They have suspended the constitution, banned demonstrations and detained politicians including Yingluck Shinawatra who, until very recently, was prime minister. The head of the military, General Prayuth Chan-ocha, has appointed himself the new prime minister.
The coup follows a court ruling early this month removing Shinawatra from her position as prime minister on the grounds that she had acted illegally by moving her national security chief to another position.
For many months now Thailand’s two main political parties have been at war.
There have been anti-government protests and counter-protests. The anti-government force — the bulk of whom are Democratic Party supporters, also know as “yellow shirts” — said the government was corrupt. They represent a section of the Thai bourgeoisie, with backers in the military, and their goal has been for the military to “step into” a situation of political chaos.
An election called in February this year was never completed because contests where voting had been disrupted had to be restaged.
The coup is somewhat of a re-run of 2006, when the army acted to replace the previous administration of Thaksin Shinawatra. Yingluck Shinawatra is Thaksin’s sister, and her party, the Pheu Thai Party, is seen as a successor to her brother’s Thai Rack Thai party. Pro-government supporters are known as “red shirts”. They have a support base among the mostly rural poor, but also represent bourgeois interests.
The bourgeois forces behind the “yellow shirts” wanted to stop the possibility of Thaksin Shinawatra returning to Thailand and his supporters in rural and Northern Thailand gaining the upper hand. They also oppose policies that have brought in greater access to healthcare for the rural poor and have improved the living standards for many of Thailand’s poorest. Pro-Thaksin parties have won every election since 2001.
The military could meet opposition from the “red shirts”. There could even be civil war. The immediate crackdown looks severe, with arrests of political leaders, a curfew, and a media black out. Political meetings have been banned, social media have been restricted, and journalists have been banned from interviewing academics with a critical stance towards the government.

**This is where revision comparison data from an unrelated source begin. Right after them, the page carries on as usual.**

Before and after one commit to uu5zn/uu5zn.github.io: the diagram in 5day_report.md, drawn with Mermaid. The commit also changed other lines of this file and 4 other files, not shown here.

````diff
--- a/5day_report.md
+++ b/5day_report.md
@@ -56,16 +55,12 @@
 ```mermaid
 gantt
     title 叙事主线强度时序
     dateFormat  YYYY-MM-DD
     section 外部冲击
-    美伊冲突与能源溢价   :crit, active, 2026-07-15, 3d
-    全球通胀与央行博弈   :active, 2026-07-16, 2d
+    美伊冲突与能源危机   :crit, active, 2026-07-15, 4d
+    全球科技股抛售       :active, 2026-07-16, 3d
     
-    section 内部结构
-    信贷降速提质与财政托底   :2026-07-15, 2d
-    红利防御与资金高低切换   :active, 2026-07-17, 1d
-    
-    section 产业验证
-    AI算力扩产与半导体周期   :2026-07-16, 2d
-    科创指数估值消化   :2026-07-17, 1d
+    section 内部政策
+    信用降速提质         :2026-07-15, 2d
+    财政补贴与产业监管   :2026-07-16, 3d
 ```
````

The army’s promises to implement political reforms are false. Even if they were not, such reforms would be undertaken in the worst of circumstances.